By Jon Herskovitz
AUSTIN, Texas (Reuters) - A bill that would restrict access to public bathrooms by transgender people was approved by a Texas Senate committee on Wednesday after hundreds of people lined up for a nearly 21-hour session on that legislation, which critics said promotes discrimination.
The bill would require people to use restrooms that correspond with the gender on their birth certificate, not the gender with which they identify.
It will now go to the Republican-controlled Senate where it is expected to pass. Republican Lieutenant Governor Dan Patrick, who guides the Senate agenda, has said the legislation is a priority.
Analysts do not expect the bill to make it through the state House of Representatives, where there is more concern about the potential economic impact of such legislation.
The bill, which focuses on a heated political issue in the United States, is similar to one enacted last year in North Carolina.
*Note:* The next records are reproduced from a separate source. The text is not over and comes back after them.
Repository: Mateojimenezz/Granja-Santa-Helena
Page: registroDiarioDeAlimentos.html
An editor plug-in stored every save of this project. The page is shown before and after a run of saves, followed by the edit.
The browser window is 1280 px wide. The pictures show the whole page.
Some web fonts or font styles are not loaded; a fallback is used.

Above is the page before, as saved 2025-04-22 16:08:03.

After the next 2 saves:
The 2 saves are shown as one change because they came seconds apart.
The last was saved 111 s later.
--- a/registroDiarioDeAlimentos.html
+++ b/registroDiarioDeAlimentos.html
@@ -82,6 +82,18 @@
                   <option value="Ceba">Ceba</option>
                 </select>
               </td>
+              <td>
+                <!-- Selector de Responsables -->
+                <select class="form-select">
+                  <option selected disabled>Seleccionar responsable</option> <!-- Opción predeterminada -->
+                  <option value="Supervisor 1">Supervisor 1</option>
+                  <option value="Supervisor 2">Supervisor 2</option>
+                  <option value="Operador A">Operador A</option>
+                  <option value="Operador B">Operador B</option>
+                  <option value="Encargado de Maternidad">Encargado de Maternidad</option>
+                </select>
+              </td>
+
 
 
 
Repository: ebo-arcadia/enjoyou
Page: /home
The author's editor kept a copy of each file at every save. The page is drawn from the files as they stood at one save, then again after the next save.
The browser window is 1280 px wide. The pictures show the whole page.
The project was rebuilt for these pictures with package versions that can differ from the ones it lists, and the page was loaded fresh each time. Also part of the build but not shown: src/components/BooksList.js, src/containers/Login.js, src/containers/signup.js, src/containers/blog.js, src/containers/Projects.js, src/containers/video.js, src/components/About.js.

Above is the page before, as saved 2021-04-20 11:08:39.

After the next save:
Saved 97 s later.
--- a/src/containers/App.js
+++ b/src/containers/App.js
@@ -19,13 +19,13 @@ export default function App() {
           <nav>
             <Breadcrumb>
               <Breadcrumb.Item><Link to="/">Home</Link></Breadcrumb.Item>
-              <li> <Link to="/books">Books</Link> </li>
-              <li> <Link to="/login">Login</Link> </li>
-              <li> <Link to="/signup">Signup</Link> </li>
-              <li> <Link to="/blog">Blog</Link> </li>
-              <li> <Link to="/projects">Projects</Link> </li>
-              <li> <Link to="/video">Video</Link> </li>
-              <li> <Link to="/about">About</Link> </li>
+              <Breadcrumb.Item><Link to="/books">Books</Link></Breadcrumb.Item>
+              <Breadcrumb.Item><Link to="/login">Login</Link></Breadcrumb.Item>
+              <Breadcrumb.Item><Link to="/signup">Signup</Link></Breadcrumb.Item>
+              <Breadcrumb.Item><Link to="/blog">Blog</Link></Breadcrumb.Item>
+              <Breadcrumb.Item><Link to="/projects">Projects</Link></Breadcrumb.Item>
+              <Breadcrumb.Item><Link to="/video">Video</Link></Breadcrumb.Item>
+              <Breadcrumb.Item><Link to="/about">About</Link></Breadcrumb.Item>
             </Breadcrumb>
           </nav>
That law prompted economic boycotts and the loss of sporting events that were estimated to have cost the state hundreds of millions of dollars.
The Texas Association of Business released a study in January in which it said that if the legislation were enacted it could cost Texas as much as $8.5 billion in the state's gross domestic product and the loss of more than 185,000 jobs in the first year alone.
Texas Lieutenant Governor Dan Patrick has challenged the survey and brought North Carolina Republican Lieutenant Governor Dan Forest to Texas to rally support for the bill.
Nearly 70 businesses, including some of the state's biggest employers such as American Airlines, sent a letter to Republican leaders this month asking them to reject the bill on the grounds that it would "legalize discrimination."
Hundreds registered to testify, and more than 250 people addressed the committee. Some waited more than 12 hours while many bill opponents lined the corridors in the Capitol's dome.
"At the core of this bill is privacy," Republican state Senator Lois Kolkhorst, the bill's sponsor, told the committee.
Almost all the testimony was against the bill while supporters said it would help prevent sexual predators from targeting women and children.
Chelsa Morrison, whose 8-year-old daughter Marilyn started third grade at a suburban Dallas school after a gender transition, choked back tears as she told the committee that her daughter was bullied and if the legislation was enacted it would be devastating.
Marilyn told lawmakers, "Trans people are real. You are looking at one right now. This bill is horrifying to me and all of my transgender friends."
She said it would be embarrassing if she were forced to use the boys' bathroom. "All we got to do is tinkle and get out. That’s all."
Her mother said later in a telephone interview that Marilyn attended school in the latter part of last year for about a month, then left because of bullying and bathroom restrictions. She is now being schooled at home.
Lieutenant Governor Patrick has called the bill common sense legislation. "North Carolina was the tip of the spear," he told reporters this week. "We will be next to pass a bill that focuses on privacy, a person’s privacy, and public safety."
(Reporting by Jon Herskovitz; Additional reporting by Letitia Stein in Tampa; Editing by Frances Kerry, Toni Reinhold)